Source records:

■ ■ ■ ■ ■ ■ ■

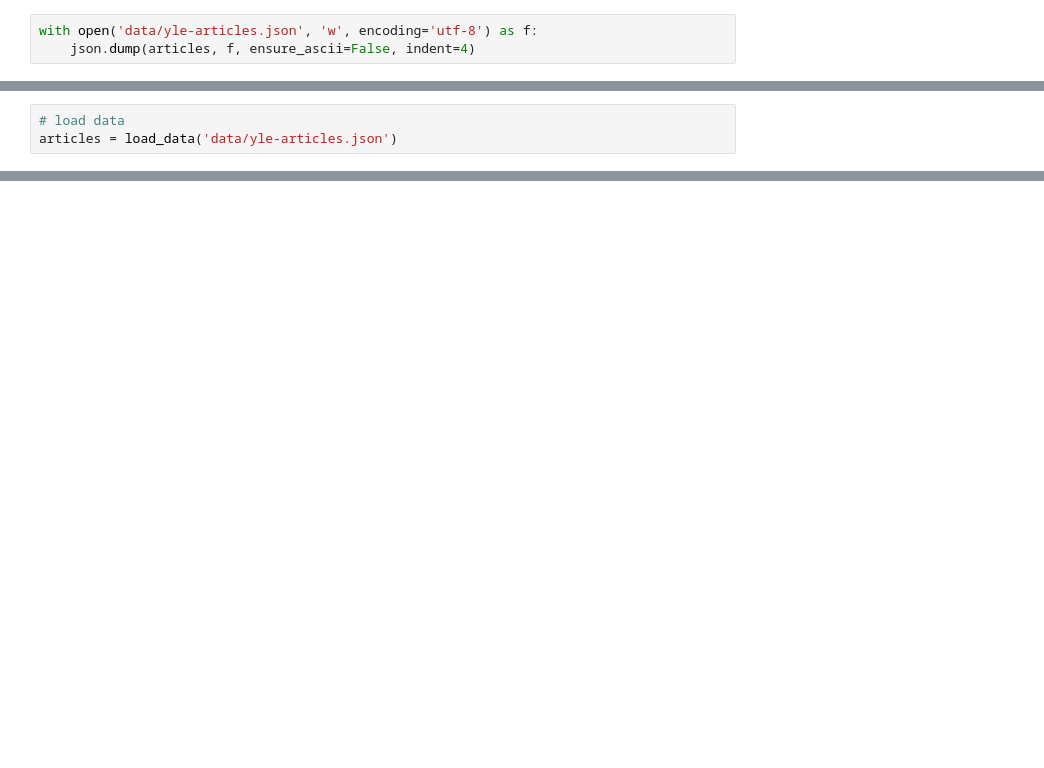
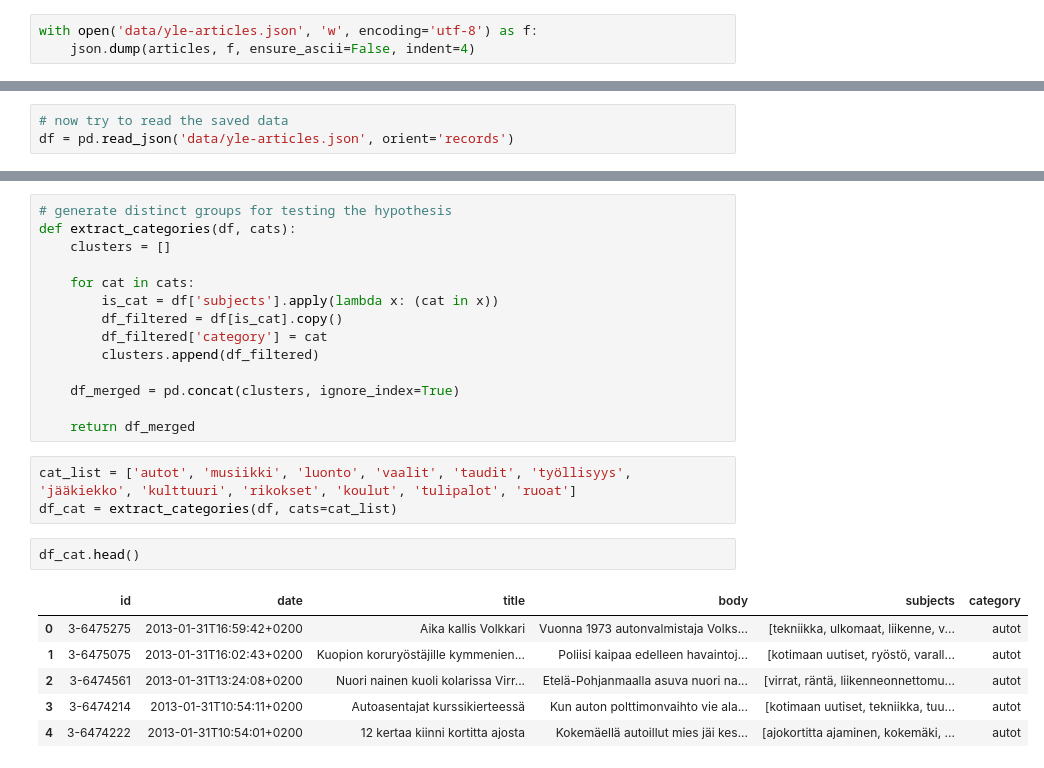
Before and after one commit to ruathudo/detangling-discourses, a Jupyter notebook: data_preprocessing.ipynb, the cells around one changed output, grey strips where cells are left out. Drawn from its saved outputs; the diff is of its cells as text; blank space fills up the shorter version.

```diff
--- a/data_preprocessing.ipynb
+++ b/data_preprocessing.ipynb
@@ -97,3 +86,3 @@ def load_data(filepath):
 # %%
-# load data
-articles = load_data('data/yle-articles.json')
+# now try to read the saved data
+df = pd.read_json('data/yle-articles.json', orient='records')
@@ -220,0 +144,26 @@ with open('data/yle-tokenized-dev.json', 'w', encoding='utf-8') as f:
+# %%
+# generate distinct groups for testing the hypothesis
+def extract_categories(df, cats):
+    clusters = []
+
+    for cat in cats:
+        is_cat = df['subjects'].apply(lambda x: (cat in x))
+        df_filtered = df[is_cat].copy()
+        df_filtered['category'] = cat
+        clusters.append(df_filtered)
+
+    df_merged = pd.concat(clusters, ignore_index=True)
+
+    return df_merged
+# %%
+cat_list = ['autot', 'musiikki', 'luonto', 'vaalit', 'taudit', 'työllisyys', 'jääkiekko', 'kulttuuri', 'rikokset', 'koulut', 'tulipalot', 'ruoat']
+df_cat = extract_categories(df, cats=cat_list)
+# %%
+df_cat.head()
+# %% [output]
+|  | id | date | title | body | subjects | category |
+| 0 | 3-6475275 | 2013-01-31T16:59:42+0200 | Aika kallis Volkkari | Vuonna 1973 autonvalmistaja Volks... | [tekniikka, ulkomaat, liikenne, v... | autot |
+| 1 | 3-6475075 | 2013-01-31T16:02:43+0200 | Kuopion koruryöstäjille kymmenien... | Poliisi kaipaa edelleen havaintoj... | [kotimaan uutiset, ryöstö, varall... | autot |
+| 2 | 3-6474561 | 2013-01-31T13:24:08+0200 | Nuori nainen kuoli kolarissa Virr... | Etelä-Pohjanmaalla asuva nuori na... | [virrat, räntä, liikenneonnettomu... | autot |
+| 3 | 3-6474214 | 2013-01-31T10:54:11+0200 | Autoasentajat kurssikierteessä | Kun auton polttimonvaihto vie ala... | [kotimaan uutiset, tekniikka, tuu... | autot |
+| 4 | 3-6474222 | 2013-01-31T10:54:01+0200 | 12 kertaa kiinni kortitta ajosta | Kokemäellä autoillut mies jäi kes... | [ajokortitta ajaminen, kokemäki, ... | autot |
```
Also changed, not shown: parts of 21 cells of this notebook, 40 other files.
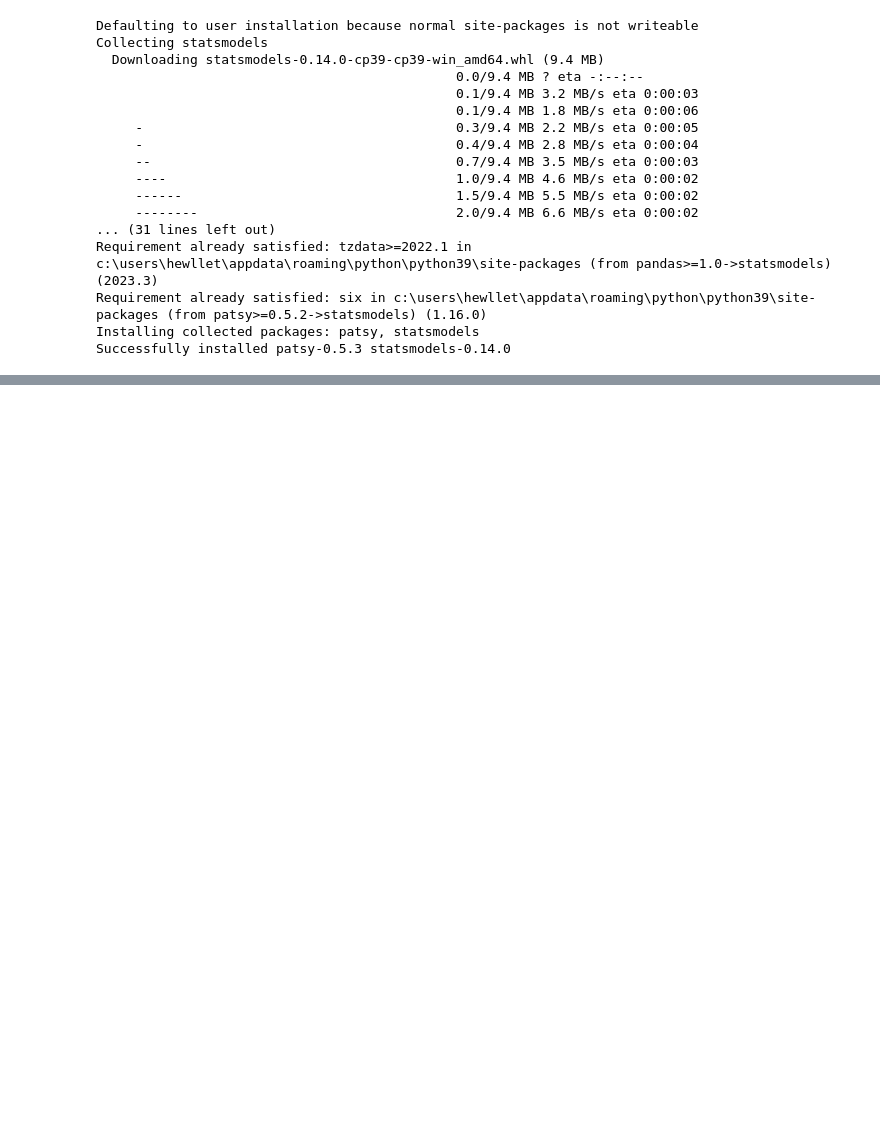
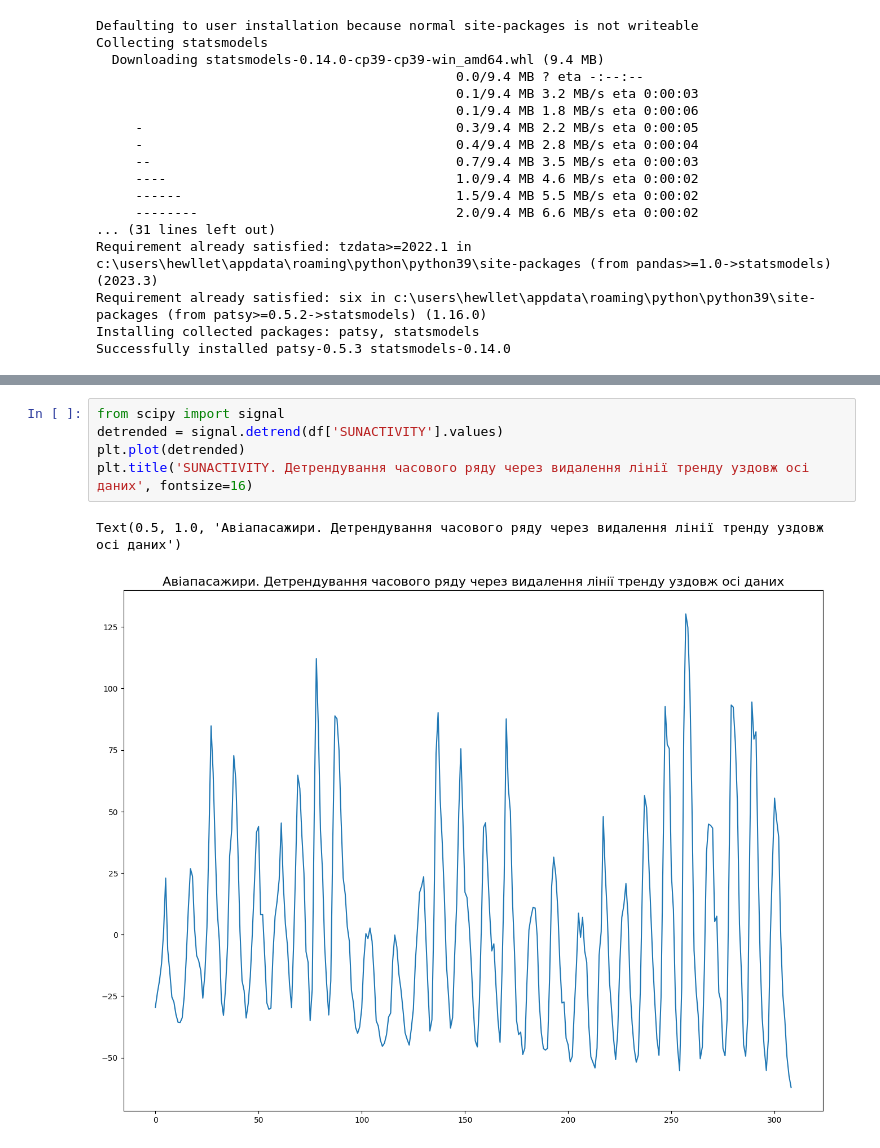
Before and after one commit to Lozol/StartUp_homework, a Jupyter notebook: HW 45.ipynb, the cells around one changed output, grey strips where cells are left out. Cells and saved outputs as stored; diff of their text form; blank space fills up the shorter version.

```diff
--- a/HW 45.ipynb
+++ b/HW 45.ipynb
@@ -37,0 +100,8 @@ AttributeError: 'Dataset' object has no attribute 'head'
+# %%
+from scipy import signal
+detrended = signal.detrend(df['SUNACTIVITY'].values)
+plt.plot(detrended)
+plt.title('SUNACTIVITY. Детрендування часового ряду через видалення лінії тренду уздовж осі даних', fontsize=16)
+# %% [output]
+Text(0.5, 1.0, 'Авіапасажири. Детрендування часового ряду через видалення лінії тренду уздовж осі даних')
+[figure, added]
```
Also changed, not shown: parts of 18 cells of this notebook.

■ ■ ■ ■ ■ ■ ■

EXERCISE PROMPT: Please retype the data exactly. The pictures do not go in.

SOLUTION TO THIS PROBLEM:
Before and after one commit to ruathudo/detangling-discourses, a Jupyter notebook: data_preprocessing.ipynb, the cells around one changed output, grey strips where cells are left out. Drawn from its saved outputs; the diff is of its cells as text; blank space fills up the shorter version.

```diff
--- a/data_preprocessing.ipynb
+++ b/data_preprocessing.ipynb
@@ -97,3 +86,3 @@ def load_data(filepath):
 # %%
-# load data
-articles = load_data('data/yle-articles.json')
+# now try to read the saved data
+df = pd.read_json('data/yle-articles.json', orient='records')
@@ -220,0 +144,26 @@ with open('data/yle-tokenized-dev.json', 'w', encoding='utf-8') as f:
+# %%
+# generate distinct groups for testing the hypothesis
+def extract_categories(df, cats):
+    clusters = []
+
+    for cat in cats:
+        is_cat = df['subjects'].apply(lambda x: (cat in x))
+        df_filtered = df[is_cat].copy()
+        df_filtered['category'] = cat
+        clusters.append(df_filtered)
+
+    df_merged = pd.concat(clusters, ignore_index=True)
+
+    return df_merged
+# %%
+cat_list = ['autot', 'musiikki', 'luonto', 'vaalit', 'taudit', 'työllisyys', 'jääkiekko', 'kulttuuri', 'rikokset', 'koulut', 'tulipalot', 'ruoat']
+df_cat = extract_categories(df, cats=cat_list)
+# %%
+df_cat.head()
+# %% [output]
+|  | id | date | title | body | subjects | category |
+| 0 | 3-6475275 | 2013-01-31T16:59:42+0200 | Aika kallis Volkkari | Vuonna 1973 autonvalmistaja Volks... | [tekniikka, ulkomaat, liikenne, v... | autot |
+| 1 | 3-6475075 | 2013-01-31T16:02:43+0200 | Kuopion koruryöstäjille kymmenien... | Poliisi kaipaa edelleen havaintoj... | [kotimaan uutiset, ryöstö, varall... | autot |
+| 2 | 3-6474561 | 2013-01-31T13:24:08+0200 | Nuori nainen kuoli kolarissa Virr... | Etelä-Pohjanmaalla asuva nuori na... | [virrat, räntä, liikenneonnettomu... | autot |
+| 3 | 3-6474214 | 2013-01-31T10:54:11+0200 | Autoasentajat kurssikierteessä | Kun auton polttimonvaihto vie ala... | [kotimaan uutiset, tekniikka, tuu... | autot |
+| 4 | 3-6474222 | 2013-01-31T10:54:01+0200 | 12 kertaa kiinni kortitta ajosta | Kokemäellä autoillut mies jäi kes... | [ajokortitta ajaminen, kokemäki, ... | autot |
```
Also changed, not shown: parts of 21 cells of this notebook, 40 other files.
Before and after one commit to Lozol/StartUp_homework, a Jupyter notebook: HW 45.ipynb, the cells around one changed output, grey strips where cells are left out. Cells and saved outputs as stored; diff of their text form; blank space fills up the shorter version.

```diff
--- a/HW 45.ipynb
+++ b/HW 45.ipynb
@@ -37,0 +100,8 @@ AttributeError: 'Dataset' object has no attribute 'head'
+# %%
+from scipy import signal
+detrended = signal.detrend(df['SUNACTIVITY'].values)
+plt.plot(detrended)
+plt.title('SUNACTIVITY. Детрендування часового ряду через видалення лінії тренду уздовж осі даних', fontsize=16)
+# %% [output]
+Text(0.5, 1.0, 'Авіапасажири. Детрендування часового ряду через видалення лінії тренду уздовж осі даних')
+[figure, added]
```
Also changed, not shown: parts of 18 cells of this notebook.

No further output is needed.